The art of powerful storytelling

Called the “Prophet of Dystopia,” Margaret Atwood is one of the most influential literary voices of our generation. In her first-ever online writing class, the author of The Handmaid’s Tale teaches how she crafts compelling stories, from historical to speculative fiction, that remain timeless and relevant. Explore Margaret’s creative process for developing ideas into novels with strong structures and nuanced characters.


Students give MasterClass an average rating of 4.7 out of 5 stars.

Such an amazing guide for young writers, definetely useful and inspiring! Margaret is such a good example of what it is to be resilient and honest with your own work. Truly recommend!

Amazing woman with a wicked sense of humour. She inspires simply by being herself. I'm in awe of her talent and knowledge.

I'm not actually really a writer. But I think that the elements of writing that Margaret digs into are elements of how we tell stories, engage in relationships and translate meaning. She is not only a gifted storyteller, but a gifted storyteller teller. And I think that this MasterClass would have made the entire subscription worthwhile.

I enjoyed the class. The class will help me improve with my creativity of fiction books including the expansion of the genre in which I write.


Amanda R.

I started with James Patterson as my spring board into these lessons, but Margret was the reason I came here, when I heard her talking in the commercial for her classes it was like a light switched on. I plan on having other classes and teachers, but she by far has been the most engaging and fun to listen to.

A fellow student

All the lessons by Margaret Atwood have been interesting and the information is very useful. A lot is common knowledge but Ms. Atwood presents her points in such a way that the student is drawn in and believes the information. She is funny and engaging.

Stephanie L.

In her example from Alias Grace, the dialogue is not in quotation marks. Can someone explain why? Is it because the narrator is sharing a past-tense memory?

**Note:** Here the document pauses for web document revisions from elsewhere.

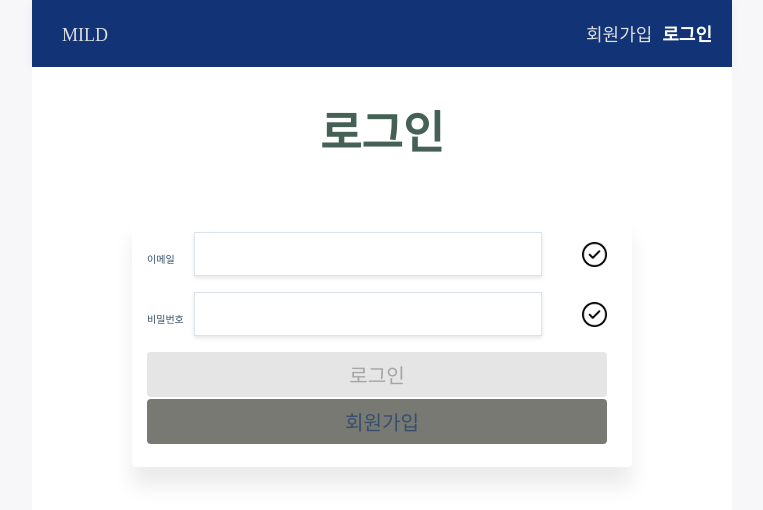
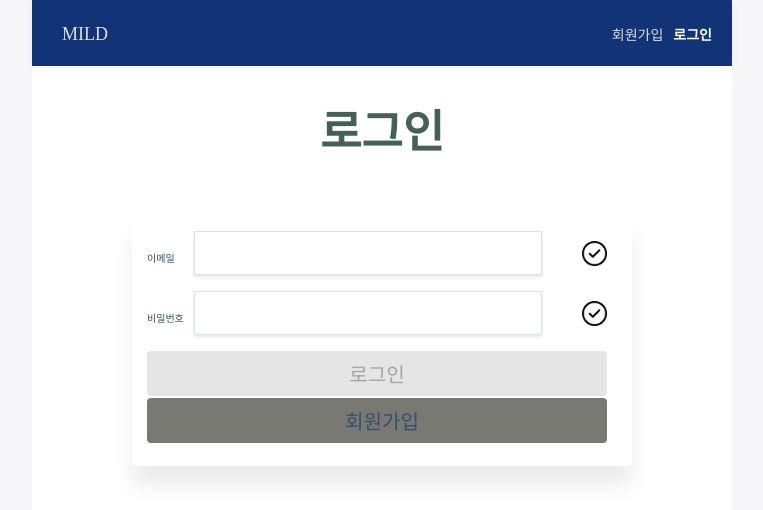
Before and after one commit to MILD-Project/mild-frontend, a Vue app: page /login in a window 1280 px wide. Shown: the top 510 px of the page, without its empty margins (258-1021 px from the left). Built offline with nearby package versions, Linux system fonts and the light colour scheme.

Commit message:
header 디자인 수정

```diff
--- a/src/components/common/AppHeader.vue
+++ b/src/components/common/AppHeader.vue
@@ -9,8 +9,8 @@
         <a href="#" @click="logoutUser" class="logout-button">로그아웃</a>
       </template>
       <template v-else>
-        <router-link to="/signup">회원가입</router-link>
-        <router-link to="/login">로그인</router-link>
+        <router-link to="/signup" class="regi-button">회원가입</router-link>
+        <router-link to="/login" class="login-button">로그인</router-link>
       </template>
     </div>
   </header>
@@ -76,4 +76,10 @@ a.router-link-exact-active {
 .logout-button {
   font-size: 14px;
 }
+.regi-button {
+  font-size: 14px;
+}
+.login-button {
+  font-size: 14px;
+}
 </style>
```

This was excellent and I learned quite a lot! I already considered myself fairly good at dialogue, but now I feel like I know quite a bit more and I'm going to go back and revise what I've written! A question, though, about the historical context- if someone's willing to help- my characters are from a historical period, but none of them speak English, and we don't know anything about common speech patterns back then because that time period was not very well recorded. How should I translate that? Should I go all the way to making it modern, or should I make an attempt to keep it semi-historical and avoid things like slang and figures of speech that might be more modern?

Dale U.

Dialogue is my favorite part of writing next to action scenes. It just seems to come naturally to me.

Daniel Z.

I enjoyed this class and I learn so much. I would like to download the pdf but it's not available. I appreciate it if you do something about that. Thanks for your help.

Andrea P.

I find that good dialogue is hard to achieve. Especially, when you are trying to tell the reader something about the character through the words he/she says. Dialogue can reveal so much, and I loved all the insights from this lesson.

Heath M.

I also love dialogue because I get to be in control of what my characters say and I get to almost invent their personality.


Sometimes I feel like I have too much dialogue going on in my writing, but this lesson has helped me decide what dialogue should stay and what is irrelevant to the story

Gareth S.

I love dialogue. Dialogue seems to be the most important part of my writing.